:: WHAT YOU WILL DO ::
Could you write out the listing below exactly as it stands, leaving out the pictures?

>>>>>

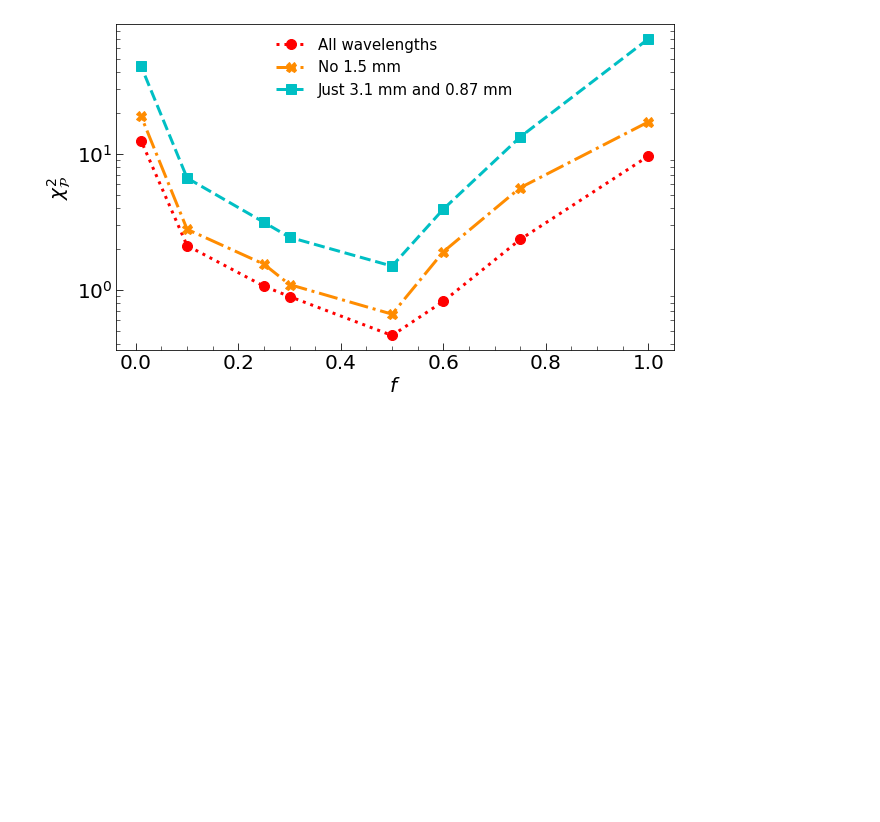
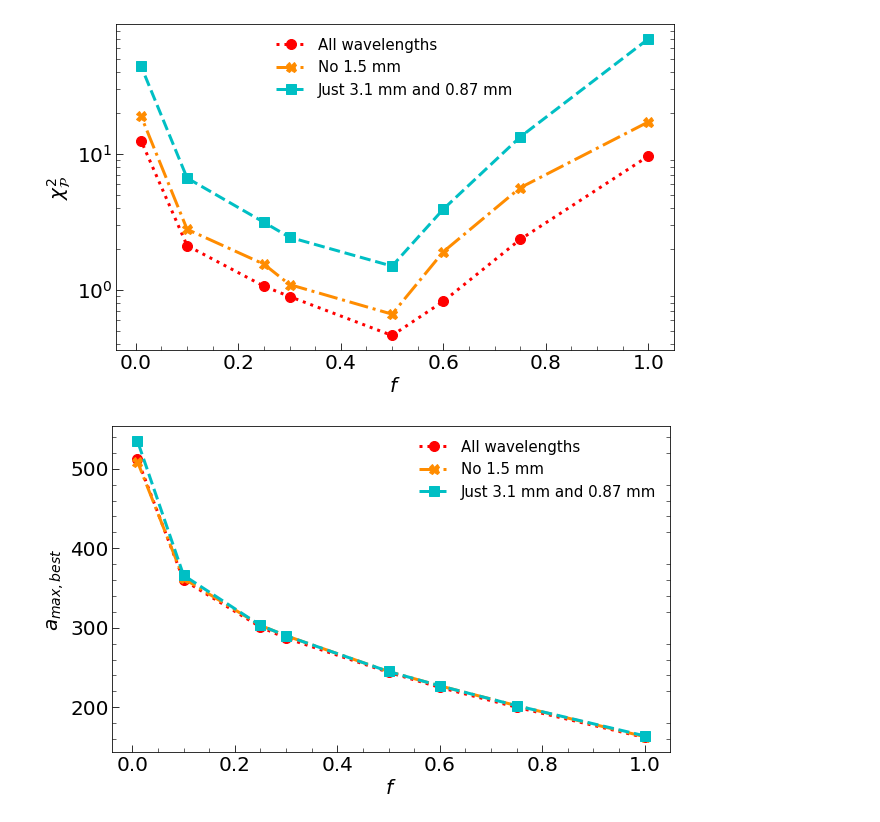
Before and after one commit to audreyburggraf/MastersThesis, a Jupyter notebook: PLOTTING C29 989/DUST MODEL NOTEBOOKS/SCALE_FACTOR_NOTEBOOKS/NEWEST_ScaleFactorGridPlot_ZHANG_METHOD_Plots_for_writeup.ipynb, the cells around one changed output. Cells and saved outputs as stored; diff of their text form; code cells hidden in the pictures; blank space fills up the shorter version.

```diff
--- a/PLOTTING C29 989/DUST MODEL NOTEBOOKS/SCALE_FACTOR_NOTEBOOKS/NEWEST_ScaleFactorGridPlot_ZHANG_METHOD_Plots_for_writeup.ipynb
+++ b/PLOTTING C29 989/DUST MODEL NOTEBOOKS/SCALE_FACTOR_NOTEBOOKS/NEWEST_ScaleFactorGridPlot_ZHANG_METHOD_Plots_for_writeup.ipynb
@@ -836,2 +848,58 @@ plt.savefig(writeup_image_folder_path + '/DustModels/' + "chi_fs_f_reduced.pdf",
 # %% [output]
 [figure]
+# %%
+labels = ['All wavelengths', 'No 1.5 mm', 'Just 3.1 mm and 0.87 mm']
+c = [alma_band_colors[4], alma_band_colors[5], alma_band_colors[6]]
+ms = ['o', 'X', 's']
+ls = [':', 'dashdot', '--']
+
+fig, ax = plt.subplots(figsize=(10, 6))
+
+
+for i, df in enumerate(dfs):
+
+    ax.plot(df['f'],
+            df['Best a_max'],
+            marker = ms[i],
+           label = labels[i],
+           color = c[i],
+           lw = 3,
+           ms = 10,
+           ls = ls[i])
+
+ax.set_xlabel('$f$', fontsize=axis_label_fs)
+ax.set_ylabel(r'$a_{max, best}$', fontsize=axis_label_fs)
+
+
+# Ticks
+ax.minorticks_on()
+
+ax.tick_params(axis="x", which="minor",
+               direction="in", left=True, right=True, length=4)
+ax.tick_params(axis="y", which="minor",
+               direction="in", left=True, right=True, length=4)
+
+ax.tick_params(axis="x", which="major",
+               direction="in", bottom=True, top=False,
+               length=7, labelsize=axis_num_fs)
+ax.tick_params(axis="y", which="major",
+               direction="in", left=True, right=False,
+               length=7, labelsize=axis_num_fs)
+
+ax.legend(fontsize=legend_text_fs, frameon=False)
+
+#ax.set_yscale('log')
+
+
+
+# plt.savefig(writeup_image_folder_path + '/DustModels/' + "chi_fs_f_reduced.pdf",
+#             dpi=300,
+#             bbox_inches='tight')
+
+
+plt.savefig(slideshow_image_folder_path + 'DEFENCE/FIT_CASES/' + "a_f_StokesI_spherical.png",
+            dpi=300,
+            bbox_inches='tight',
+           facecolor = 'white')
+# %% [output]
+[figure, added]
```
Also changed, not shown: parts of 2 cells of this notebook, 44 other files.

<<<<<

:: YOUR SOLUTION ::
Before and after one commit to audreyburggraf/MastersThesis, a Jupyter notebook: PLOTTING C29 989/DUST MODEL NOTEBOOKS/SCALE_FACTOR_NOTEBOOKS/NEWEST_ScaleFactorGridPlot_ZHANG_METHOD_Plots_for_writeup.ipynb, the cells around one changed output. Cells and saved outputs as stored; diff of their text form; code cells hidden in the pictures; blank space fills up the shorter version.

```diff
--- a/PLOTTING C29 989/DUST MODEL NOTEBOOKS/SCALE_FACTOR_NOTEBOOKS/NEWEST_ScaleFactorGridPlot_ZHANG_METHOD_Plots_for_writeup.ipynb
+++ b/PLOTTING C29 989/DUST MODEL NOTEBOOKS/SCALE_FACTOR_NOTEBOOKS/NEWEST_ScaleFactorGridPlot_ZHANG_METHOD_Plots_for_writeup.ipynb
@@ -836,2 +848,58 @@ plt.savefig(writeup_image_folder_path + '/DustModels/' + "chi_fs_f_reduced.pdf",
 # %% [output]
 [figure]
+# %%
+labels = ['All wavelengths', 'No 1.5 mm', 'Just 3.1 mm and 0.87 mm']
+c = [alma_band_colors[4], alma_band_colors[5], alma_band_colors[6]]
+ms = ['o', 'X', 's']
+ls = [':', 'dashdot', '--']
+
+fig, ax = plt.subplots(figsize=(10, 6))
+
+
+for i, df in enumerate(dfs):
+
+    ax.plot(df['f'],
+            df['Best a_max'],
+            marker = ms[i],
+           label = labels[i],
+           color = c[i],
+           lw = 3,
+           ms = 10,
+           ls = ls[i])
+
+ax.set_xlabel('$f$', fontsize=axis_label_fs)
+ax.set_ylabel(r'$a_{max, best}$', fontsize=axis_label_fs)
+
+
+# Ticks
+ax.minorticks_on()
+
+ax.tick_params(axis="x", which="minor",
+               direction="in", left=True, right=True, length=4)
+ax.tick_params(axis="y", which="minor",
+               direction="in", left=True, right=True, length=4)
+
+ax.tick_params(axis="x", which="major",
+               direction="in", bottom=True, top=False,
+               length=7, labelsize=axis_num_fs)
+ax.tick_params(axis="y", which="major",
+               direction="in", left=True, right=False,
+               length=7, labelsize=axis_num_fs)
+
+ax.legend(fontsize=legend_text_fs, frameon=False)
+
+#ax.set_yscale('log')
+
+
+
+# plt.savefig(writeup_image_folder_path + '/DustModels/' + "chi_fs_f_reduced.pdf",
+#             dpi=300,
+#             bbox_inches='tight')
+
+
+plt.savefig(slideshow_image_folder_path + 'DEFENCE/FIT_CASES/' + "a_f_StokesI_spherical.png",
+            dpi=300,
+            bbox_inches='tight',
+           facecolor = 'white')
+# %% [output]
+[figure, added]
```
Also changed, not shown: parts of 2 cells of this notebook, 44 other files.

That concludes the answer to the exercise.